(SOURCE DATA Opens)
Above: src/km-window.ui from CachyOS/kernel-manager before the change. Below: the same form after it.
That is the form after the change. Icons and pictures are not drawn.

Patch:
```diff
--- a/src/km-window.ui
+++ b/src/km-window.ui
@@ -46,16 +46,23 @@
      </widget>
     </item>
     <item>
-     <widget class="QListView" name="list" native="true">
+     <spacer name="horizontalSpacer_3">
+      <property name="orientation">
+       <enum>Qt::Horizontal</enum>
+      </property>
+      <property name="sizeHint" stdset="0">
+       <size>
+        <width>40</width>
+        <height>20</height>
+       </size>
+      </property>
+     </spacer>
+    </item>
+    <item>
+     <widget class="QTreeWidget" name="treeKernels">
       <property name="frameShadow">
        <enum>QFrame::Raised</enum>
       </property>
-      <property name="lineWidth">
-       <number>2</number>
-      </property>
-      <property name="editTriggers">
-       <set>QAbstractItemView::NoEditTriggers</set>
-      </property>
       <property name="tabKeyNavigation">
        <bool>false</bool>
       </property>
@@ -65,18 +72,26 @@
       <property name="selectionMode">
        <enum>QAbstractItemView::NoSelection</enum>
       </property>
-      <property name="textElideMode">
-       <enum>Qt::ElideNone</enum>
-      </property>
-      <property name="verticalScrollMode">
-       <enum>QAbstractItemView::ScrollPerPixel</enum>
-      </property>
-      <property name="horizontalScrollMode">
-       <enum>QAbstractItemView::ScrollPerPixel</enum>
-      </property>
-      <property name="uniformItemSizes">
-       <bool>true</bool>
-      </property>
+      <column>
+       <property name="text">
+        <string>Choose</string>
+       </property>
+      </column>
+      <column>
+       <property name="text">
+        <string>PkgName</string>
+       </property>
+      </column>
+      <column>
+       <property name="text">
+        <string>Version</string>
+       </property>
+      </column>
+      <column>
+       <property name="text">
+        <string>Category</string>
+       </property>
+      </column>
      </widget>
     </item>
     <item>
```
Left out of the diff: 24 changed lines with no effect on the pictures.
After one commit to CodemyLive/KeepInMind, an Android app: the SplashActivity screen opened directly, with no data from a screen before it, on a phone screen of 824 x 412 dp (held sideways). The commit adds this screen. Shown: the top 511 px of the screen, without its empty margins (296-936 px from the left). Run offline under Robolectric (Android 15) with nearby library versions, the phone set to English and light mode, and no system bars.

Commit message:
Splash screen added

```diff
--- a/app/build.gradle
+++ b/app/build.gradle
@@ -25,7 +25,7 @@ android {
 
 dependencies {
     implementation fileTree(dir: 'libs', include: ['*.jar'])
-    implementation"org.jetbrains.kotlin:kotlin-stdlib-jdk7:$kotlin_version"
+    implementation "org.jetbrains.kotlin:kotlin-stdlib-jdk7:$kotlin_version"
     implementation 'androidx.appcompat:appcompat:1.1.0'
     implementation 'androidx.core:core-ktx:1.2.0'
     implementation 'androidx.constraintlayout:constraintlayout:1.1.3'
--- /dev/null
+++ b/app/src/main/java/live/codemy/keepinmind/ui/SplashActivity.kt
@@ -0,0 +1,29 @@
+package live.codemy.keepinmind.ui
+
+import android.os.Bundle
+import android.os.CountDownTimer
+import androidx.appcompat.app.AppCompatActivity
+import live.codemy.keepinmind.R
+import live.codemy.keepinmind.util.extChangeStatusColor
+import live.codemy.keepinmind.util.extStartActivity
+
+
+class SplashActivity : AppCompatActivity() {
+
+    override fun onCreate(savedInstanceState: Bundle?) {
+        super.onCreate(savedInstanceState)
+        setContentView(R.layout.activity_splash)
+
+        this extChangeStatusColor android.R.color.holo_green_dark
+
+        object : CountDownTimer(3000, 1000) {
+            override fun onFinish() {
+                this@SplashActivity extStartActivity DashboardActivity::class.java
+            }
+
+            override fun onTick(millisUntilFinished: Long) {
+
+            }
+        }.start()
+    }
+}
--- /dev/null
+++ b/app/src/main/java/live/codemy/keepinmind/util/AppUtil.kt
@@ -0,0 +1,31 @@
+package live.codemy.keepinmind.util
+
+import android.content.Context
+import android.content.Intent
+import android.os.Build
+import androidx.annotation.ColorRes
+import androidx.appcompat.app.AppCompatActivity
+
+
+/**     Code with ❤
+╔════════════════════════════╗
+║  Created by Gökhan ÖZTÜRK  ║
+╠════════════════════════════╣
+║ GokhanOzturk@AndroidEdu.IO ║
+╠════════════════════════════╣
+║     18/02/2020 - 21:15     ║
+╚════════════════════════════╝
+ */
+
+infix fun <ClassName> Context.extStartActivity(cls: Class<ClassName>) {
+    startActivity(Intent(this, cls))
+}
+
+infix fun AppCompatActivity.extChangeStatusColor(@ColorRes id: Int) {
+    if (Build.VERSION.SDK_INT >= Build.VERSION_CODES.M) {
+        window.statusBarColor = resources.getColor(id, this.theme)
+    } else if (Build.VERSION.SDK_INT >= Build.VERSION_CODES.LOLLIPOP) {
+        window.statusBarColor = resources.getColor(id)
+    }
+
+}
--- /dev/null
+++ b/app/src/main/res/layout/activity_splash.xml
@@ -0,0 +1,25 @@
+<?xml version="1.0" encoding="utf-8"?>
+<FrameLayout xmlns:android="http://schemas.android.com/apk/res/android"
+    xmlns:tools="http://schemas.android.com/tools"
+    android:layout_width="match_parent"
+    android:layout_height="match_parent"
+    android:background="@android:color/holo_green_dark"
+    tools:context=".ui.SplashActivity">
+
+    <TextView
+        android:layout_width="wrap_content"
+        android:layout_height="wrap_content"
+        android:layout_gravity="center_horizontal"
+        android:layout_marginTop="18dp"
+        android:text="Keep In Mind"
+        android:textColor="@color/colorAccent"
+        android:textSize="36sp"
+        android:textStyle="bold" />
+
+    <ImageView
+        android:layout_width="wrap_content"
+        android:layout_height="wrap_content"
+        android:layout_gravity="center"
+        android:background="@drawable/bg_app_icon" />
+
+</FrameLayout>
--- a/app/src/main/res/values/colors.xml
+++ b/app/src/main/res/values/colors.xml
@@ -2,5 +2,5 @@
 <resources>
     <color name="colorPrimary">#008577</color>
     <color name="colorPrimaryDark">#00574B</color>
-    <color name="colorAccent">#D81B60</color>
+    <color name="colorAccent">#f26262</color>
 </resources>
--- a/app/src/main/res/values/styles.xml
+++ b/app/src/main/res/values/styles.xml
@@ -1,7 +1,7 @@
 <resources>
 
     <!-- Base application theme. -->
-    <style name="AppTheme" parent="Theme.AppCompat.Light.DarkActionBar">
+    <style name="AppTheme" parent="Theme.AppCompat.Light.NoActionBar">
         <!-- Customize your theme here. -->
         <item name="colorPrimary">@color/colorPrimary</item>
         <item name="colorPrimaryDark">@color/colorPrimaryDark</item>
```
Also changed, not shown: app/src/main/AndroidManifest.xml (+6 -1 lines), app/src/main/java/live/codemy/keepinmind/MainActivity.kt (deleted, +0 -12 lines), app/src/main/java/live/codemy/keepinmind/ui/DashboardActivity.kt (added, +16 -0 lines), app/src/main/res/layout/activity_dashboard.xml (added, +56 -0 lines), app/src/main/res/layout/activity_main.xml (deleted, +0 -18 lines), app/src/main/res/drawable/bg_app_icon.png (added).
(SOURCE DATA Closes)
Search the entries above for the string "Intent". Copy each line in which it appears.

+import android.content.Intent
+    startActivity(Intent(this, cls))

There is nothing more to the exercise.